Having worked with many clients over many versions of SharePoint over the years the attitude to SharePoint folders has evolved a lot.
In the beginning, there were file shares, with folder structures to categorise the content allowed to be found…
Let’s face it, we are all comfortable with SharePoint folders if we are managing content in a file share, or on our machine. If we set up the folder structure, then we fully understand it and know how it is intended to be used. The way we use the folder structure changes over time as the content changes, but that is fine because we are in control of the structure.

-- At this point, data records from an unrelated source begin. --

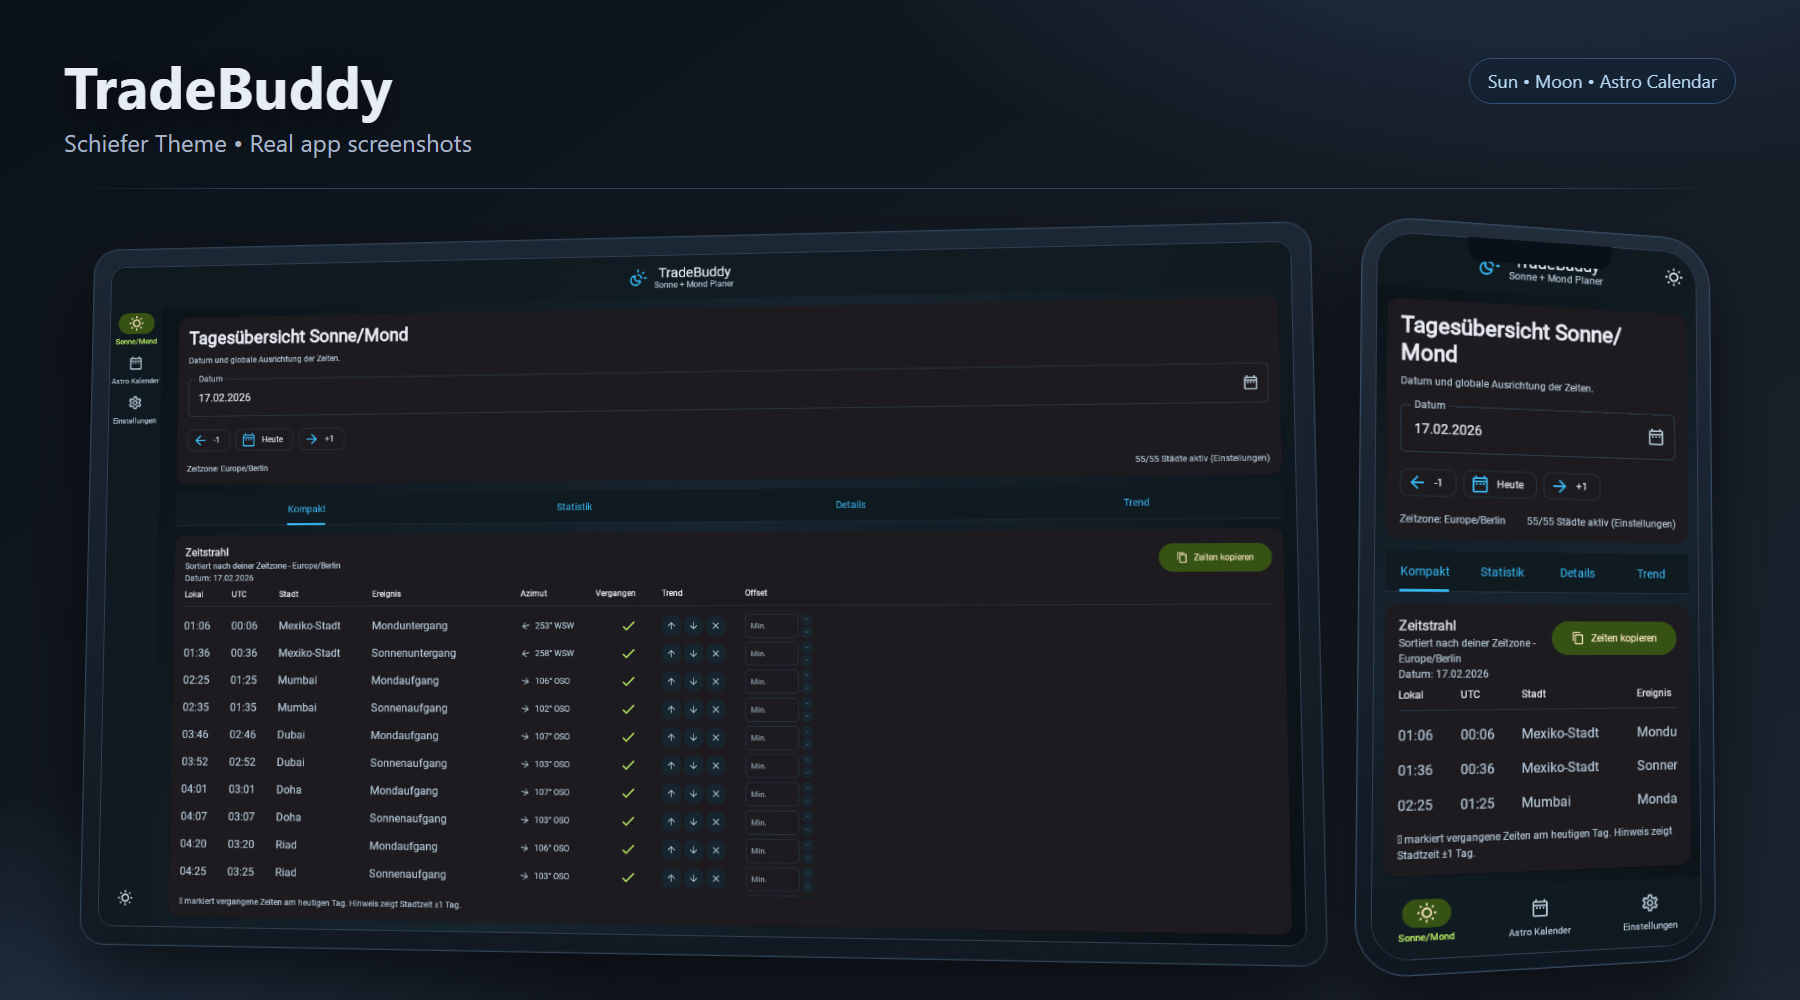
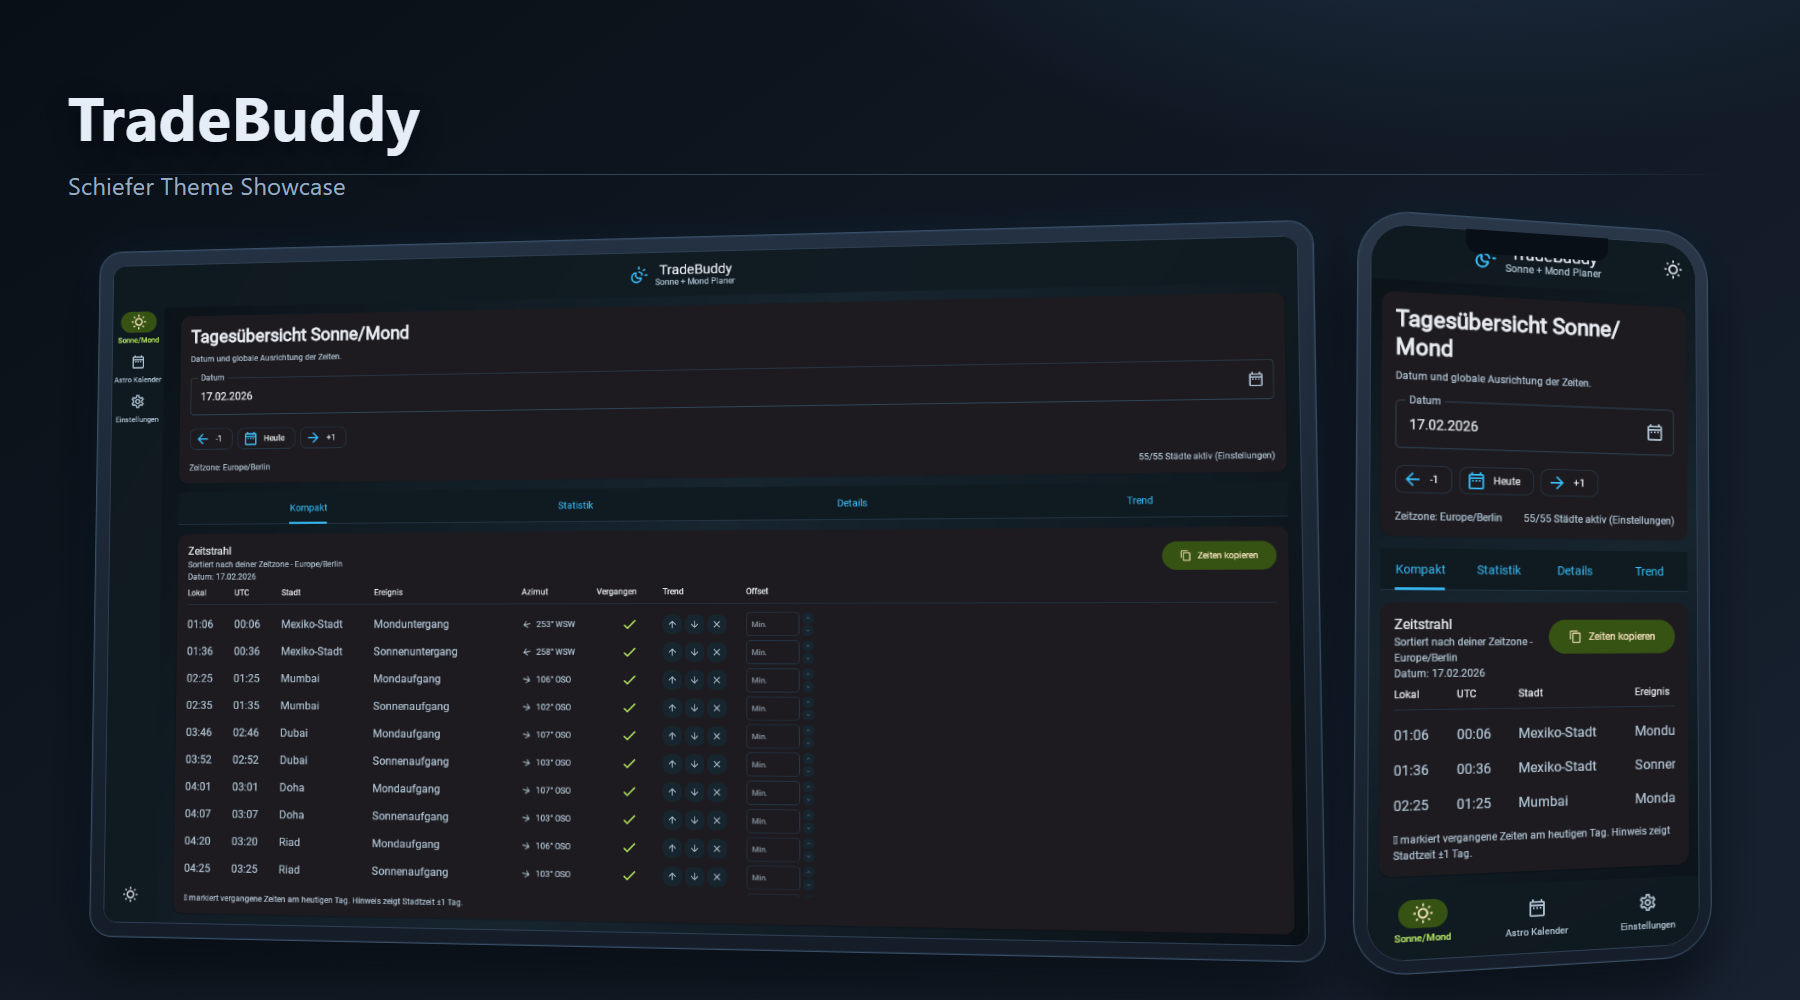
Automate README screenshot refresh and improve slate mockup styling

diff --git a/images/mockup-template.html b/images/mockup-template.html
@@ -1,0 +1,141 @@
+<!doctype html>
+<html lang="en">
+<head>
+  <meta charset="utf-8" />
+  <meta name="viewport" content="width=device-width, initial-scale=1" />
+  <title>TradeBuddy Showcase</title>
+  <style>
+    :root {
+      --slate-950: #090f16;
+      --slate-900: #111a25;
+      --slate-850: #172130;
+      --slate-800: #1e2938;
+      --line: #2f3f53;
+      --glow: #1f5e8d;
+    }
+    * { box-sizing: border-box; }
+    html, body {
+      margin: 0;
+      width: 100%;
+      height: 100%;
+      overflow: hidden;
+      font-family: "Segoe UI", Inter, system-ui, sans-serif;
+      background: radial-gradient(1200px 600px at 80% -20%, #203349 0%, transparent 60%),
+        radial-gradient(700px 400px at -10% 120%, #1c2a3a 0%, transparent 65%),
+        linear-gradient(145deg, var(--slate-950), var(--slate-900) 54%, var(--slate-850));
+    }
+    .canvas {
+      width: 1800px;
+      height: 1000px;
+      padding: 74px 68px;
+      position: relative;
+    }
+    .top-rule {
+      position: absolute;
+      left: 68px;
+      right: 68px;
+      top: 174px;
+      height: 1px;
+      background: linear-gradient(90deg, transparent, #314558 15%, #314558 85%, transparent);
+    }
+    .brand {
+      margin: 0;
+      color: #e5edf7;
+      font-weight: 760;
+      font-size: 62px;
+      letter-spacing: 0.3px;
+      text-shadow: 0 8px 26px rgba(0, 0, 0, 0.45);
+    }
+    .sub {
+      margin-top: 12px;
+      color: #99acc2;
+      font-size: 24px;
+      letter-spacing: 0.2px;
+    }
+    .grid {
+      position: absolute;
+      left: 68px;
+      right: 68px;
+      bottom: 56px;
+      top: 216px;
+      display: grid;
+      grid-template-columns: minmax(0, 1fr) 388px;
+      gap: 48px;
+      align-items: center;
+    }
+    .desktop {
+      padding: 14px;
+      border-radius: 24px;
+      background: linear-gradient(180deg, #233142, #141d28);
+      border: 1px solid #3b4e66;
+      box-shadow:
+        0 32px 60px rgba(0, 0, 0, 0.55),
+        0 0 0 1px rgba(84, 137, 185, 0.14) inset,
+        0 0 40px rgba(31, 94, 141, 0.16);
+      transform: perspective(1300px) rotateX(2deg) rotateY(-5deg);
+      transform-origin: center;
+    }
+    .desktop-screen {
+      border-radius: 14px;
+      overflow: hidden;
+      border: 1px solid var(--line);
+      background: #0a1118;
+    }
+    .desktop-screen img { width: 100%; display: block; }
+
+    .phone {
+      width: 360px;
+      margin: 0 auto;
+      border-radius: 52px;
+      padding: 12px;
+      background: linear-gradient(180deg, #2a3748, #151e2a);
+      border: 1px solid #3b4d64;
+      box-shadow:
+        0 30px 56px rgba(0, 0, 0, 0.55),
+        0 0 0 1px rgba(84, 137, 185, 0.12) inset,
+        0 0 36px rgba(31, 94, 141, 0.14);
+      transform: perspective(1000px) rotateX(2deg) rotateY(10deg);
+      position: relative;
+    }
+    .phone-notch {
+      position: absolute;
+      top: 12px;
+      left: 50%;
+      transform: translateX(-50%);
+      width: 146px;
+      height: 24px;
+      border-bottom-left-radius: 13px;
+      border-bottom-right-radius: 13px;
+      background: #090f16;
+      z-index: 2;
+    }
+    .phone-screen {
+      border-radius: 38px;
+      overflow: hidden;
+      border: 1px solid var(--line);
+      background: #0a1118;
+    }
+    .phone-screen img { width: 100%; display: block; }
+  </style>
+</head>
+<body>
+  <main class="canvas">
+    <h1 class="brand">TradeBuddy</h1>
+    <div class="sub">Schiefer Theme Showcase</div>
+    <div class="top-rule"></div>
+    <section class="grid">
+      <div class="desktop">
+        <div class="desktop-screen">
+          <img src="./screenshot-web-desktop.png" alt="Desktop screenshot" />
+        </div>
+      </div>
+      <div class="phone">
+        <div class="phone-notch"></div>
+        <div class="phone-screen">
+          <img src="./screenshot-web-mobile.png" alt="Mobile screenshot" />
+        </div>
+      </div>
+    </section>
+  </main>
+</body>
+</html>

Issues start to creep in when the folder structure is used by a team of people, and the evolution of the structure and membership of the team changes. It is not uncommon for the original rationale of a folder structure to be forgotten through the churn of team members. This means that the structure will be evolved, but in a way that will not necessarily replace the original structure, just extend it. At this point the risk of not being able to find content or not knowing where to put said content now becomes a reality.

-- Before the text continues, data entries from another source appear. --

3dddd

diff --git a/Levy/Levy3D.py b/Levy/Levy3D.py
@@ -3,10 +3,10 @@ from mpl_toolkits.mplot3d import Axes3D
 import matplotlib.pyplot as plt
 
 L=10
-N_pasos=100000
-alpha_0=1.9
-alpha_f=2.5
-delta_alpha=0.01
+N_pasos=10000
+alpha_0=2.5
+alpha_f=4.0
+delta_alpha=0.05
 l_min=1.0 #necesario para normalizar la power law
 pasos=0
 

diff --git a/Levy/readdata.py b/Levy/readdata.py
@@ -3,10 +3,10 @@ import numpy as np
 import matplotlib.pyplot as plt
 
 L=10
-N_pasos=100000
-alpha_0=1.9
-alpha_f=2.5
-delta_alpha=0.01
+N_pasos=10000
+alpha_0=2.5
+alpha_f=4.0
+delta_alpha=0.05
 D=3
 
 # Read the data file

And of course, it has to be acknowledged that the effectiveness of a folder structure is very subjective. Having worked with one client who had a legal team of twelve, who were all carrying out identical roles, we examined how each of these team members were storing content, we found twelve completely different approaches to storing the same content.
Then came the dreaded metadata…
Selling the concept of metadata (data describing data) to end users was – and still is – one of the most difficult elements of user adoption with SharePoint. It’s not that it isn’t useful, nor that there aren’t many advantages that users can benefit from, it’s just that, for most, the folder structure is sufficient when it comes to metadata and this SharePoint flavour of metadata sounds awfully complicated.
Then there’s OneDrive…
Syncing a document library to make it available in Windows Explorer – that sounds like a great idea, but there is no folder structure, just metadata. This, in a way, makes the synced content unusable.
So, what are we to do with all of this?
Well, there is a solution that satisfies all requirements: use both! This may sound like having to make more work for ourselves, but in fact, it isn’t like that at all, and in many cases, it will increase the chances of the SharePoint solution being successful.
SharePoint does support folders, in fact, SharePoint supports them so well that they have particular capabilities so that we do make use of these in delivering solutions – because it is the best option:
- Default metadata – each folder can have metadata set as default meaning that documents created in the folders will automatically be tagged
- Security – each folder can have custom permissions set to allow specific users to have access
- Performance – folders can be an effective way of segmenting content to allow quicker access to the content
Meet Contoso, a building contractor using Office 365. They have several requirements:
- They have multiple clients
- Each of those clients has multiple projects
- Documents need to be stored at client and project level
- Contractual documents are only visible to sales and account managers
- It should be possible to search for all documents related to a client and/or all documents related to a project
- The content should be available to some employees when they are on-site and offline
A possible solution is to set up a document library for each client. This will allow OneDrive for Business to be used to sync the content offline. The document library will have the client name metadata defaulted, so that all content in the document library is tagged with each individual client name.
Within the document library, a folder will be created for each project. The project name metadata will be defaulted for each folder so that content added to the folder will be tagged with the project name and the client name from the library – meaning the folders will also be synced through OneDrive for Business so they can be accessed in a sensible manner through Windows Explorer.
A folder can be added within each project folder and set to not inherit in the permissions of the project folder so that the access can be restricted for specific users.
In this way, a folder structure is used to define the metadata to enhance the user experience, as the user is not required to tag content with the client and project names.
As always, there are some gotchas. This approach works well in a document management solution as it allows a sophisticated solution to be built using out-of-the-box capabilities.
Lists do not support the ability to set default values on folders.
The Pages library is created as part of the publishing feature. As such it has very particular capabilities (and constraints). Folders can be used and defaults can be set, however this is not the case for permissions, as the process of creating a new page requires contributor access at the root level of the library. See here for more information.
In the world of SharePoint, folders vs. metadata is a decision that is driven by the requirements of each specific solution, and the expectations of end users in relation to their experience of using the solution.
Neither option is always right or wrong and combining both folders and metadata within a solution produces results that are more flexible and more likely to be successful.
For more information about the SharePoint solutions we offer at CPS, contact us today. Our team can review your existing SharePoint system and provide advice and support.